South Korean President Moon Jae-in speaks at a weekly Cabinet meeting at the Blue House on Tuesday. [Photo by Lee Chung-woo]
South Korean President Moon Jae-in on Tuesday pressed the government to do more to legislate bills to promote materials, parts, and equipment and new innovation sectors to aid the economy in the face of multiple trade challenges.
“The government should enhance its communication with the National Assembly so that a special bill on materials, parts, and equipment is passed quickly,” Moon said, during a weekly Cabinet meeting at the Blue House on Tuesday.
He also ordered additional fiscal, tax, and financial incentives for companies as they struggle against Japanese export curbs on high-tech materials essential for the production of chips and displays since July.
Little has improved on relationship with Japan at the worst since the two nations normalized diplomatic ties after Japan slammed export restrictions on Korea from July 4, but the country has coped with the challenges well so far, he noted.

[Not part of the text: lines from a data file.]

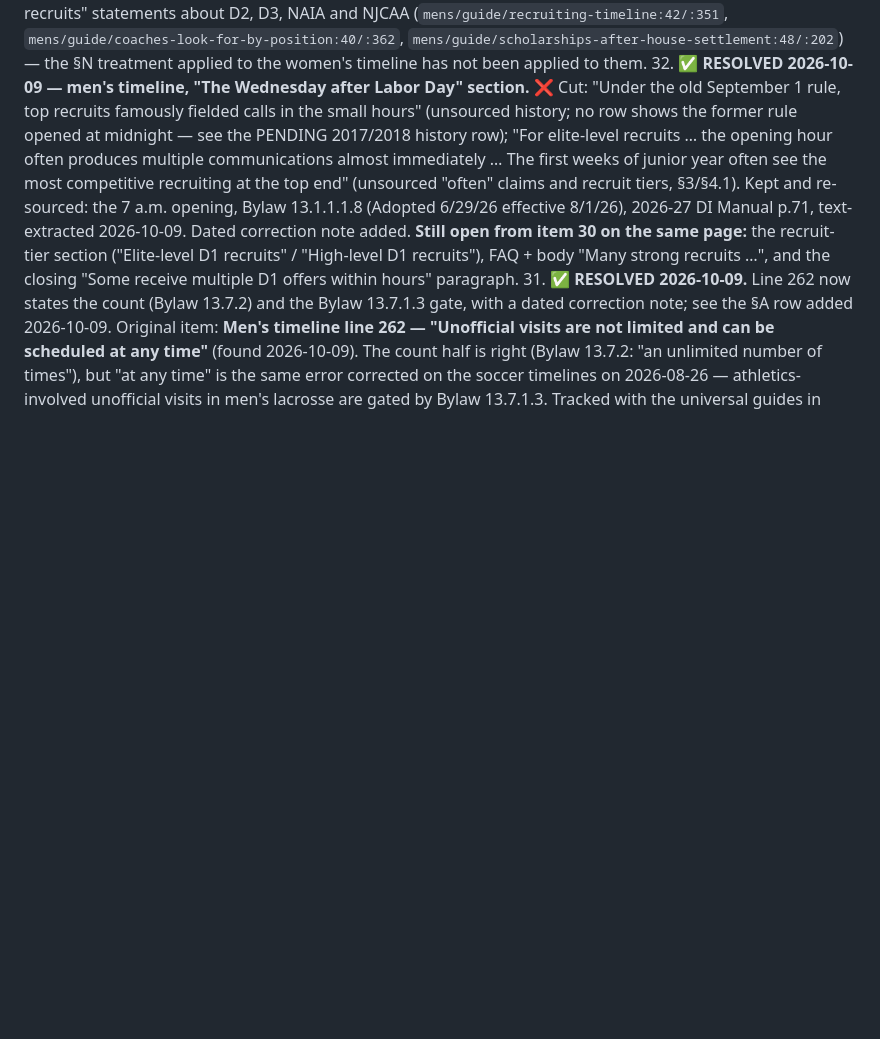
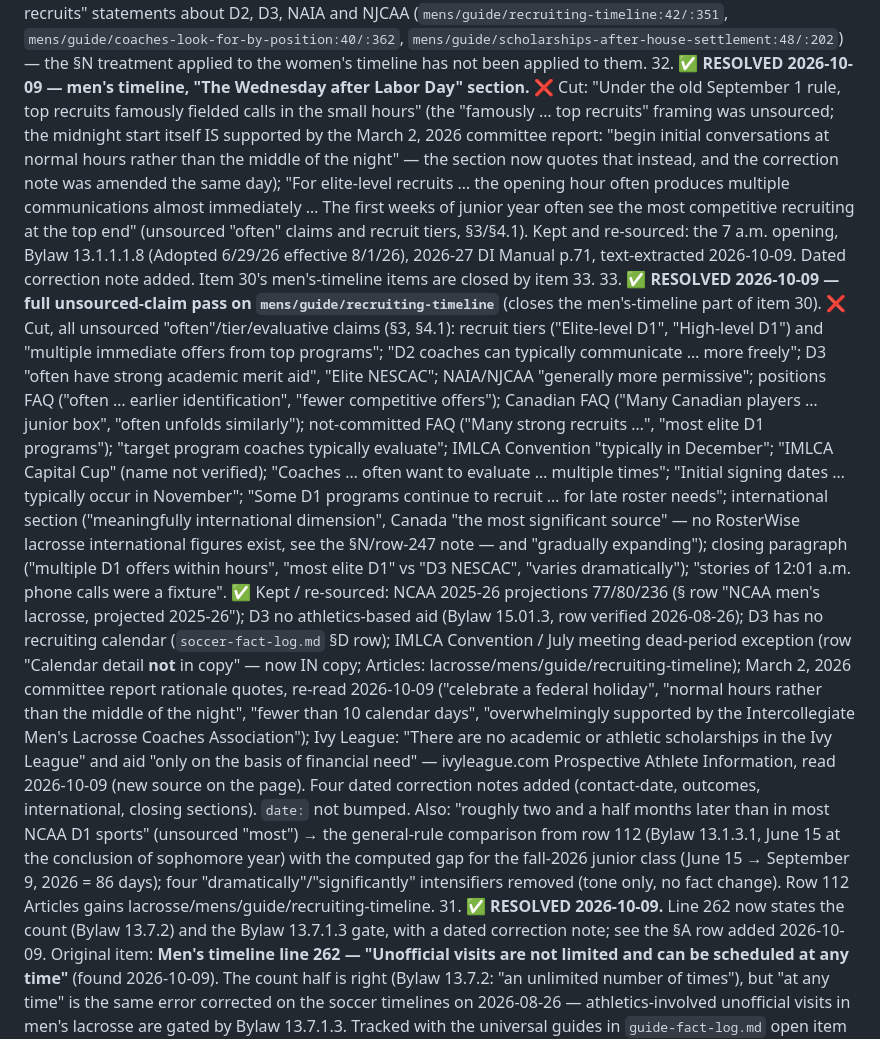
Before and after one commit to GrobeGames/rosterwise.app, a Markdown page: prototypes/research/lacrosse-fact-log.md, the part around the change. GitHub-like rendering; blank space fills up the shorter version.

Commit message:
fix(content): remove unsourced and evaluative claims from the men's lacrosse timeline
Material, family-facing cleanup of /lacrosse/mens/guide/recruiting-timeline/,
mirroring the women's timeline fix in #4 (standards §3, §4.1):
- Recruit tiers ("elite-level", "high-level") and "multiple immediate
  offers from top programs" replaced with the rule frame; unsourced
  division characterizations cut; NCAA 77/80/236 projections and DIII
  Bylaw 15.01.3 kept.
- FAQs (positions, Canadian players, not committed by spring) rewritten
  to what the rules set; "Many strong recruits ... most elite D1" cut.
- Showcase, evaluation and signing bullets: "typically"/"often" claims
  and an unverified event name removed; the sourced IMLCA dead-period
  exception added.
- International section: "most significant source" and "gradually
  expanding" cut (no RosterWise lacrosse international figures exist).
- "12:01 a.m. phone calls were a fixture" replaced with the March 2,
  2026 committee report's own words ("normal hours rather than the
  middle of the night"); the earlier same-day correction note amended,
  since that report does support the old midnight start.
- General-rule comparison now cites Bylaw 13.1.3.1 with the computed
  86-day gap; "dramatically" intensifiers removed.
- Ivy League no-athletic-scholarships line now cites ivyleague.com.
Dated correction notes on each changed section; lacrosse fact log
items 32-33.

Co-Authored-By: Claude Opus 5.5 <noreply@anthropic.com>

```diff
--- a/prototypes/research/lacrosse-fact-log.md
+++ b/prototypes/research/lacrosse-fact-log.md
@@ -499,14 +499,38 @@ wrestling set does not mention. Worth its own pass.
     applied to the women's timeline has not been applied to them.
 32. ✅ **RESOLVED 2026-10-09 — men's timeline, "The Wednesday after Labor Day" section.**
     ❌ Cut: "Under the old September 1 rule, top recruits famously fielded calls in the small hours"
-    (unsourced history; no row shows the former rule opened at midnight — see the PENDING 2017/2018
-    history row); "For elite-level recruits … the opening hour often produces multiple communications
+    (the "famously … top recruits" framing was unsourced; the midnight start itself IS supported by the
+    March 2, 2026 committee report: "begin initial conversations at normal hours rather than the middle of the
+    night" — the section now quotes that instead, and the correction note was amended the same day); "For elite-level recruits … the opening hour often produces multiple communications
     almost immediately … The first weeks of junior year often see the most competitive recruiting at the
     top end" (unsourced "often" claims and recruit tiers, §3/§4.1). Kept and re-sourced: the 7 a.m.
     opening, Bylaw 13.1.1.1.8 (Adopted 6/29/26 effective 8/1/26), 2026-27 DI Manual p.71, text-extracted
-    2026-10-09. Dated correction note added. **Still open from item 30 on the same page:** the recruit-tier
-    section ("Elite-level D1 recruits" / "High-level D1 recruits"), FAQ + body "Many strong recruits …",
-    and the closing "Some receive multiple D1 offers within hours" paragraph.
+    2026-10-09. Dated correction note added. Item 30's men's-timeline items are closed by item 33.
+33. ✅ **RESOLVED 2026-10-09 — full unsourced-claim pass on `mens/guide/recruiting-timeline`** (closes the men's-timeline
+    part of item 30). ❌ Cut, all unsourced "often"/tier/evaluative claims (§3, §4.1): recruit tiers ("Elite-level D1",
+    "High-level D1") and "multiple immediate offers from top programs"; "D2 coaches can typically communicate … more
+    freely"; D3 "often have strong academic merit aid", "Elite NESCAC"; NAIA/NJCAA "generally more permissive";
+    positions FAQ ("often … earlier identification", "fewer competitive offers"); Canadian FAQ ("Many Canadian players …
+    junior box", "often unfolds similarly"); not-committed FAQ ("Many strong recruits …", "most elite D1 programs");
+    "target program coaches typically evaluate"; IMLCA Convention "typically in December"; "IMLCA Capital Cup" (name
+    not verified); "Coaches … often want to evaluate … multiple times"; "Initial signing dates … typically occur in
+    November"; "Some D1 programs continue to recruit … for late roster needs"; international section ("meaningfully
+    international dimension", Canada "the most significant source" — no RosterWise lacrosse international figures exist,
+    see the §N/row-247 note — and "gradually expanding"); closing paragraph ("multiple D1 offers within hours", "most
+    elite D1" vs "D3 NESCAC", "varies dramatically"); "stories of 12:01 a.m. phone calls were a fixture".
+    ✅ Kept / re-sourced: NCAA 2025-26 projections 77/80/236 (§ row "NCAA men's lacrosse, projected 2025-26");
+    D3 no athletics-based aid (Bylaw 15.01.3, row verified 2026-08-26); D3 has no recruiting calendar
+    (`soccer-fact-log.md` §D row); IMLCA Convention / July meeting dead-period exception (row "Calendar detail **not**
+    in copy" — now IN copy; Articles: lacrosse/mens/guide/recruiting-timeline); March 2, 2026 committee report
+    rationale quotes, re-read 2026-10-09 ("celebrate a federal holiday", "normal hours rather than the middle of the
+    night", "fewer than 10 calendar days", "overwhelmingly supported by the Intercollegiate Men's Lacrosse Coaches
+    Association"); Ivy League: "There are no academic or athletic scholarships in the Ivy League" and aid "only on the
+    basis of financial need" — ivyleague.com Prospective Athlete Information, read 2026-10-09 (new source on the page).
+    Four dated correction notes added (contact-date, outcomes, international, closing sections). `date:` not bumped.
+    Also: "roughly two and a half months later than in most NCAA D1 sports" (unsourced "most") → the general-rule
+    comparison from row 112 (Bylaw 13.1.3.1, June 15 at the conclusion of sophomore year) with the computed gap for
+    the fall-2026 junior class (June 15 → September 9, 2026 = 86 days); four "dramatically"/"significantly" intensifiers
+    removed (tone only, no fact change). Row 112 Articles gains lacrosse/mens/guide/recruiting-timeline.
 31. ✅ **RESOLVED 2026-10-09.** Line 262 now states the count (Bylaw 13.7.2) and the
     Bylaw 13.7.1.3 gate, with a dated correction note; see the §A row added 2026-10-09.
     Original item: **Men's timeline line 262 — "Unofficial visits are not limited and can be
```
Also changed, not shown: 1 other file.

Efforts have also been made to wean off reliance on Japanese supplies and develop indigenous technologies through closer partnership between large and small- and mid-size companies.
On July 4, the Japanese government imposed export curbs on three key materials crucial for the production of chips and displays in an apparent economic retaliation against Korean court ruling ordering Japanese firms to compensate Korean victims of wartime forced labor. Tuesday marked the 97th day since Japan’s restrictions went into effect.
Despite Seoul’s call for diplomatic dialogue to resolve issues, Tokyo has remained mum.
Japan’s Emperor Naruhito’s enthronement ceremony on October 22 could become a turning point as Prime Minister Lee Nak-yon is mulling to may attend the ceremony on behalf of President Moon.
“The competitive council on materials, components, and equipment headed by deputy prime minister will be launched after three days,” Moon said. He called for the council to do its best to significantly up competitiveness of key industries as a control tower linking government policies and industry sector.
Moon noted that escalating global trade tension and slowing economy is continuing to drag on the local economy. He said the government has been particularly focused on revitalizing the economy and creating new growth engines.
He also touched upon the government’s policy on shorter working hours.
“Shorter working hours seem to be relatively well in work at companies with 300 employees or more, but there are still concerns about the policy going into effect at companies with 50 employees or more starting next year,” Moon said.
He asked the government to study what it can do to help companies as flextime review and deregulation bills are being stalled due to legislative stalemate.
By Park Yong-beom and Lee Eun-joo
[ⓒ Pulse by Maeil Business Newspaper & mk.co.kr, All rights reserved]